• WordNet 3.6
    • adj woolgathering dreamy in mood or nature "a woolgathering moment"
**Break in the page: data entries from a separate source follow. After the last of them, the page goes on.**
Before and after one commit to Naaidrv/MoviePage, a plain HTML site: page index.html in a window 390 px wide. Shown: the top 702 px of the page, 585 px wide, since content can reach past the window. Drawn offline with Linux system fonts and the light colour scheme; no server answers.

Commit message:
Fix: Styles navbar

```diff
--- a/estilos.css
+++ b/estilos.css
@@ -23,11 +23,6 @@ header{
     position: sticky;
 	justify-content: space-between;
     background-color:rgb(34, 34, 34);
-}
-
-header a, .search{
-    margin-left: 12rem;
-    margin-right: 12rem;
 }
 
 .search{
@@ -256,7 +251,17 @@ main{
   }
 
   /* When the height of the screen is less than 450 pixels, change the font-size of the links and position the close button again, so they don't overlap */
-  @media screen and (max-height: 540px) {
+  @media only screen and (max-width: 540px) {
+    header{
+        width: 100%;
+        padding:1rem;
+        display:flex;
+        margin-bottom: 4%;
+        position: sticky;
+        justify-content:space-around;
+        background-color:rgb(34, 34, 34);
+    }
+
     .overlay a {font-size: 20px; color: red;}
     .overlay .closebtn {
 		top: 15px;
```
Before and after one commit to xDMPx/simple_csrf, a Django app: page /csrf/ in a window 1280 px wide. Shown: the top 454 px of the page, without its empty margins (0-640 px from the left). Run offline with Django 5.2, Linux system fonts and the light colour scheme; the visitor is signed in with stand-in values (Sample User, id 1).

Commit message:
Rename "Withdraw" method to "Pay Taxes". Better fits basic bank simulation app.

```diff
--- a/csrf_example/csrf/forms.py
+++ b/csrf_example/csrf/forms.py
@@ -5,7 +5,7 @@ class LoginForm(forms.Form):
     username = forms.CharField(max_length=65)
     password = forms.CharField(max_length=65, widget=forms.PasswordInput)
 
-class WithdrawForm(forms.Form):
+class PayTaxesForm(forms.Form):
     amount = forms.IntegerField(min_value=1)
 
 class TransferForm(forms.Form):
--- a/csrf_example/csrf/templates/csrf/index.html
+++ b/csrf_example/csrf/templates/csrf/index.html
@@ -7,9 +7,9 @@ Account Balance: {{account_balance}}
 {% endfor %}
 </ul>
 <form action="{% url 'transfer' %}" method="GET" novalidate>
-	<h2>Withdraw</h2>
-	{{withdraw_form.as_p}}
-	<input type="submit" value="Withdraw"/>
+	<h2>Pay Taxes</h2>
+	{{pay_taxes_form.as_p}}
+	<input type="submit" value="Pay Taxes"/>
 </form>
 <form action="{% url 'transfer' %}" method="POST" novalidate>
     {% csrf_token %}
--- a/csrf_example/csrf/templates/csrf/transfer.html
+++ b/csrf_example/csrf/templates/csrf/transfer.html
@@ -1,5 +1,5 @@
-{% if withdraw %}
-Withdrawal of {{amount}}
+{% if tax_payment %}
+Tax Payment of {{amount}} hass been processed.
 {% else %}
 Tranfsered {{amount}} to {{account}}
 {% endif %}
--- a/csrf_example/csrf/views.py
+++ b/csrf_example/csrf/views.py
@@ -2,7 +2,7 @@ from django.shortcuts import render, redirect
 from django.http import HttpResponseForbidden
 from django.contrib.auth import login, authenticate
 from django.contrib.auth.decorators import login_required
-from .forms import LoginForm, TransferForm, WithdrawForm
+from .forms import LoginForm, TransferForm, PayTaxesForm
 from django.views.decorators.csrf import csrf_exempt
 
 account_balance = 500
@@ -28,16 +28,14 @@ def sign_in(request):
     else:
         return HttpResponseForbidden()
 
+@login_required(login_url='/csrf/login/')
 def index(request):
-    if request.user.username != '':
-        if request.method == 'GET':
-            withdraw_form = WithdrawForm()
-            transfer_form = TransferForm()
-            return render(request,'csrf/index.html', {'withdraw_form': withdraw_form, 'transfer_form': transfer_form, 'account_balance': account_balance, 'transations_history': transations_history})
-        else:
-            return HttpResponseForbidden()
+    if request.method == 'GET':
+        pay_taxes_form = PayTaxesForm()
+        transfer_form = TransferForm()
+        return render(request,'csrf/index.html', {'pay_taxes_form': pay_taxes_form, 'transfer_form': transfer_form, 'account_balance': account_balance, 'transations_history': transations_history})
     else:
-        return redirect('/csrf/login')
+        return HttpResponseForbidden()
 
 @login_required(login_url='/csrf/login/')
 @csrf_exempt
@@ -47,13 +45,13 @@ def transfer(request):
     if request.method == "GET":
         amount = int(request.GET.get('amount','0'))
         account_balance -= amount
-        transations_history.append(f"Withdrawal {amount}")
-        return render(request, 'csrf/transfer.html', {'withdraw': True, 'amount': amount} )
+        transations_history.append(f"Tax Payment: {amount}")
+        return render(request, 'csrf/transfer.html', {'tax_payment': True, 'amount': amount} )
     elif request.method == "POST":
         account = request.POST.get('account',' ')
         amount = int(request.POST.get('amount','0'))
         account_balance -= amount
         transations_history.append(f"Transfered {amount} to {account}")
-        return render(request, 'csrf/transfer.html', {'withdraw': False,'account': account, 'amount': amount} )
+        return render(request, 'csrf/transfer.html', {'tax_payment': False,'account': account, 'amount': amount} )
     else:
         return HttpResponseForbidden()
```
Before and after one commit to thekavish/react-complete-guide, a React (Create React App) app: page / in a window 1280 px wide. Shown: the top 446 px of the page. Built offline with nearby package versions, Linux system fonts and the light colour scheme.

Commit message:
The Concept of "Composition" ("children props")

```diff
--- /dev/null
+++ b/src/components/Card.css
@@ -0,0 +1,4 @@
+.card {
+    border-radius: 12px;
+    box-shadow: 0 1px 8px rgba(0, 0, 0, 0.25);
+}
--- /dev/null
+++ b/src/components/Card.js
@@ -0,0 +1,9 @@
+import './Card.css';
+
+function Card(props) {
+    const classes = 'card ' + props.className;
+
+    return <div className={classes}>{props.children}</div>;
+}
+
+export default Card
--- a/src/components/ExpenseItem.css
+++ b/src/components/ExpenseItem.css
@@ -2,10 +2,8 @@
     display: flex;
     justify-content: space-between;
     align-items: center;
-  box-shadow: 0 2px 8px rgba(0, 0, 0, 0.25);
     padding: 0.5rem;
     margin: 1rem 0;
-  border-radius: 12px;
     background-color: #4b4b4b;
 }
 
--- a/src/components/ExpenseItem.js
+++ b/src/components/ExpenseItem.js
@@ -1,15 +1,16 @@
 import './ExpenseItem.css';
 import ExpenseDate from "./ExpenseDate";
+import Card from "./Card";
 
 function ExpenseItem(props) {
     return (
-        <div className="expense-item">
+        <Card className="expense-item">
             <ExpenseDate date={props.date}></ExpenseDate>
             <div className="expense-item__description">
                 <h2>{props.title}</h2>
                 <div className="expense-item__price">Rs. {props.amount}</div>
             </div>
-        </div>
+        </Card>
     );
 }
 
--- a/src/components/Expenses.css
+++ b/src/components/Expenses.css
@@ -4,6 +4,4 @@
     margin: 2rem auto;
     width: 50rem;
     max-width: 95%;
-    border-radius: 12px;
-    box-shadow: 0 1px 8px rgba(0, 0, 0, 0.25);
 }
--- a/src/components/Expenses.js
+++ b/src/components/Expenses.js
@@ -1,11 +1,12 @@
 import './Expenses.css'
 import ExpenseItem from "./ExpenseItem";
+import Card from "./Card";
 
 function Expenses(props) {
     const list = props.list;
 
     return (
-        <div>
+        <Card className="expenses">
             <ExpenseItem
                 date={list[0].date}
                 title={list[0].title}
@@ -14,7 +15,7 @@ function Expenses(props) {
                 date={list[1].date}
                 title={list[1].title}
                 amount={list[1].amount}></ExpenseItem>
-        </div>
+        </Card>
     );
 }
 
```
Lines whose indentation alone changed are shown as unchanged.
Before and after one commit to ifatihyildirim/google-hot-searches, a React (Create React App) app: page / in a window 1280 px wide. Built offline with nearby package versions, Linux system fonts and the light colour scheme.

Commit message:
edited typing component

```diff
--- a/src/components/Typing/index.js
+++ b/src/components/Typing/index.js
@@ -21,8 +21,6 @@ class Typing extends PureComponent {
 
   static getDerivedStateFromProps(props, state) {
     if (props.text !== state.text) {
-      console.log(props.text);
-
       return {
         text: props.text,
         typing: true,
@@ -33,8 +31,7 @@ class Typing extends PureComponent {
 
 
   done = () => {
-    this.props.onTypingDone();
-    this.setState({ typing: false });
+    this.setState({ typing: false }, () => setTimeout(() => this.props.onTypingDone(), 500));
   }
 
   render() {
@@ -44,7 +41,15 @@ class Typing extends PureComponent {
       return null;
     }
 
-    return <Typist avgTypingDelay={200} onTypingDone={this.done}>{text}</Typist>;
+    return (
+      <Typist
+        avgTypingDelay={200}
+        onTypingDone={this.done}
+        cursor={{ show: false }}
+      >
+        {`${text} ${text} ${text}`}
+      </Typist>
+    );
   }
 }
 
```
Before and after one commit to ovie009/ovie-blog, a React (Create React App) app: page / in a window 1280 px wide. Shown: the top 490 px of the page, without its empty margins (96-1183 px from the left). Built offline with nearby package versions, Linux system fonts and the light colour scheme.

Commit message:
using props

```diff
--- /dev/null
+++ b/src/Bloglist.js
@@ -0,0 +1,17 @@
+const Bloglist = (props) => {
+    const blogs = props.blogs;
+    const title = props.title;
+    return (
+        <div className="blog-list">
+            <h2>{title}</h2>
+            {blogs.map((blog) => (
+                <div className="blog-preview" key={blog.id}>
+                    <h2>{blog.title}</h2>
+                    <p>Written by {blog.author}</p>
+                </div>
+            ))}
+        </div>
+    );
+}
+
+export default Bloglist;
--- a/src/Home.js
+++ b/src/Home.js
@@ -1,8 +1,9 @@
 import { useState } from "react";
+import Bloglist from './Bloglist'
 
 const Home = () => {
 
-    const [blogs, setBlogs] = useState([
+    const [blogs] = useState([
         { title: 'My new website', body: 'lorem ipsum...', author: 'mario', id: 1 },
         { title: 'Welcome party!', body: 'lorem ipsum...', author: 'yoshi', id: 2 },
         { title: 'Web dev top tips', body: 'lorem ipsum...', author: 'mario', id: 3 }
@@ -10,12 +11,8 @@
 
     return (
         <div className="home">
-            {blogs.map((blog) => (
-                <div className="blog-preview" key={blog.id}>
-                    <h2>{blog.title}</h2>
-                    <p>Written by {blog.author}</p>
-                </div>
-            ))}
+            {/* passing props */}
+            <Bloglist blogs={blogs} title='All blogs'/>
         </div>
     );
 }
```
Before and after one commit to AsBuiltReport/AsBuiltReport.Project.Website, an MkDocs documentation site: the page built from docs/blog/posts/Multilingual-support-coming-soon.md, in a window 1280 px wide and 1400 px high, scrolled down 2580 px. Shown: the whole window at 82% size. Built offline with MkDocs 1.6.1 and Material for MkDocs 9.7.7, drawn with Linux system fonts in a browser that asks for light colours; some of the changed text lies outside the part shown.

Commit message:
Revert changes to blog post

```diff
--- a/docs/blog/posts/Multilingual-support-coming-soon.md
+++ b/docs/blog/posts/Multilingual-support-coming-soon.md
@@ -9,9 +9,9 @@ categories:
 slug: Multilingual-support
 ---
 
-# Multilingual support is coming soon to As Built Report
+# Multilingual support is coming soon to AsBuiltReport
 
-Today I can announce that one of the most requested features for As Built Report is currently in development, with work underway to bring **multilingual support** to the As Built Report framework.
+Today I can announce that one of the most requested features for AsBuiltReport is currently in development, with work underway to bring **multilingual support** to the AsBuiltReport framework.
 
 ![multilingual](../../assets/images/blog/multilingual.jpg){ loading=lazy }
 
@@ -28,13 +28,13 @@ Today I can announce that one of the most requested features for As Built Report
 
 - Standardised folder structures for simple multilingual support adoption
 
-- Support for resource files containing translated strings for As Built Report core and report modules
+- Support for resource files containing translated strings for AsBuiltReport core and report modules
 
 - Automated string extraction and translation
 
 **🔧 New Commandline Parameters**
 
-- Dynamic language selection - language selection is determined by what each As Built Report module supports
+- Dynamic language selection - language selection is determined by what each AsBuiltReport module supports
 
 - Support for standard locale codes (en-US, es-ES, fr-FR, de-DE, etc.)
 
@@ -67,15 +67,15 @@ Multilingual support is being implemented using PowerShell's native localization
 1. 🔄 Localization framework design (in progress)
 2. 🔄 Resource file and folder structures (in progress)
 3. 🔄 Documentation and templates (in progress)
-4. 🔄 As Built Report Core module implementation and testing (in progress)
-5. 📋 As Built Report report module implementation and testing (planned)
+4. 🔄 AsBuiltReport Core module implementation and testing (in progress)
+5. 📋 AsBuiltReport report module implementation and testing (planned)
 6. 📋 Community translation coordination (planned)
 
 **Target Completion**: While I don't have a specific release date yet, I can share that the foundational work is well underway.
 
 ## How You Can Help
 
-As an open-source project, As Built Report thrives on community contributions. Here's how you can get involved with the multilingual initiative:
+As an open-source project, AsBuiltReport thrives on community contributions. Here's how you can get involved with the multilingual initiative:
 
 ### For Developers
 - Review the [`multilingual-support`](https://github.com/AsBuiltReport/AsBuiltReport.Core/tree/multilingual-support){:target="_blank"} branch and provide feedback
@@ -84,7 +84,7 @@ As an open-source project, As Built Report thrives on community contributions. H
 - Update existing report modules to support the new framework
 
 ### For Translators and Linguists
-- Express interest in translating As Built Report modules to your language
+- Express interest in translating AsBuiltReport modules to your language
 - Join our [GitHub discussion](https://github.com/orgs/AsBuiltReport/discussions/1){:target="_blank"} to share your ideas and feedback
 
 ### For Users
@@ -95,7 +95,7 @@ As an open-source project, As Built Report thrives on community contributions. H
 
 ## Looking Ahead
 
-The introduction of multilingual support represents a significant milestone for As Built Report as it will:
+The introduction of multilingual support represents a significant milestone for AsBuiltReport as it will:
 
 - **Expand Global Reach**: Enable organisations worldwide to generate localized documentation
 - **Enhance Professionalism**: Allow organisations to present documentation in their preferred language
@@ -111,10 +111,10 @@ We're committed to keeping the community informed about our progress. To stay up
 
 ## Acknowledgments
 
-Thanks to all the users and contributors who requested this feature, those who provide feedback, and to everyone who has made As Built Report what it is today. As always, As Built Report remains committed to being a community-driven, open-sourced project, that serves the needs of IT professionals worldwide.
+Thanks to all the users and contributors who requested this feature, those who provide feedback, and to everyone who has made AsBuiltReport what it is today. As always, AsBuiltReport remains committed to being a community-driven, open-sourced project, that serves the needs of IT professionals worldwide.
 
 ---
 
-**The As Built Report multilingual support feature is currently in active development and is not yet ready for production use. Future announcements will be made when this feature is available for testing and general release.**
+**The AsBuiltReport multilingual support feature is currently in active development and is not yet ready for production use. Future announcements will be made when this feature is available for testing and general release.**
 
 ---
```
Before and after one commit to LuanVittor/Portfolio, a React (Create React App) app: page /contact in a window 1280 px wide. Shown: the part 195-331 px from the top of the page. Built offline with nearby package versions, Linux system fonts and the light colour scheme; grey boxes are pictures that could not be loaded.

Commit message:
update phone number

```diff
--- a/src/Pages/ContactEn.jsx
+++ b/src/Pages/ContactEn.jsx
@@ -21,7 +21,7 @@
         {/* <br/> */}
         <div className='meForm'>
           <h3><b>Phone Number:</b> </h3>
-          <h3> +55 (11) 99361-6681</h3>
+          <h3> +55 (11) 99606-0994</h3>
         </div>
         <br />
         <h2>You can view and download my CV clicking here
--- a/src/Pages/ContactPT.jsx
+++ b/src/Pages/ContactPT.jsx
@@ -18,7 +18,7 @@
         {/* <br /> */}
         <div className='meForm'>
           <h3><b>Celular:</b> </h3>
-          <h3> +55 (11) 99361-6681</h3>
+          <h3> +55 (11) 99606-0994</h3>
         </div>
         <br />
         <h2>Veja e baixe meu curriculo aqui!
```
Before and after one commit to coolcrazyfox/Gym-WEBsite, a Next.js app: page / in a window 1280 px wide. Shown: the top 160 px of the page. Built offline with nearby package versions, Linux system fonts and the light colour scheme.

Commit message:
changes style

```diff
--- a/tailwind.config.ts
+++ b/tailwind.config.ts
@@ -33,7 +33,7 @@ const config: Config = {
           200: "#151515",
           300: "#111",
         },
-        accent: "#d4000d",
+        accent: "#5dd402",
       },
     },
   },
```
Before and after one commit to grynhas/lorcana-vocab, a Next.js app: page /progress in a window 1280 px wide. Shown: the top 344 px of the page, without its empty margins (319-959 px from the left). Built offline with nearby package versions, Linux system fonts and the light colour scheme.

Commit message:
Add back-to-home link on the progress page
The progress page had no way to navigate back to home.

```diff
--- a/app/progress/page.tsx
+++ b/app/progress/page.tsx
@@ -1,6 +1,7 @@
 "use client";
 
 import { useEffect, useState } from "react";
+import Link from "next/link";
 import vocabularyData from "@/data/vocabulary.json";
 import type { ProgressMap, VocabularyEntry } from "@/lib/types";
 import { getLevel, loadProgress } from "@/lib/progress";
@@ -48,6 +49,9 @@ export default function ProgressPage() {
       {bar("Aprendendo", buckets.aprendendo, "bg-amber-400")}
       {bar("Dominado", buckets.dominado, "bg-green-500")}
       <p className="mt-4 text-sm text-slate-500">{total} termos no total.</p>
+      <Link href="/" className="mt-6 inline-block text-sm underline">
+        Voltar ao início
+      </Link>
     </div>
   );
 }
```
    • n woolgathering an idle indulgence in fantasy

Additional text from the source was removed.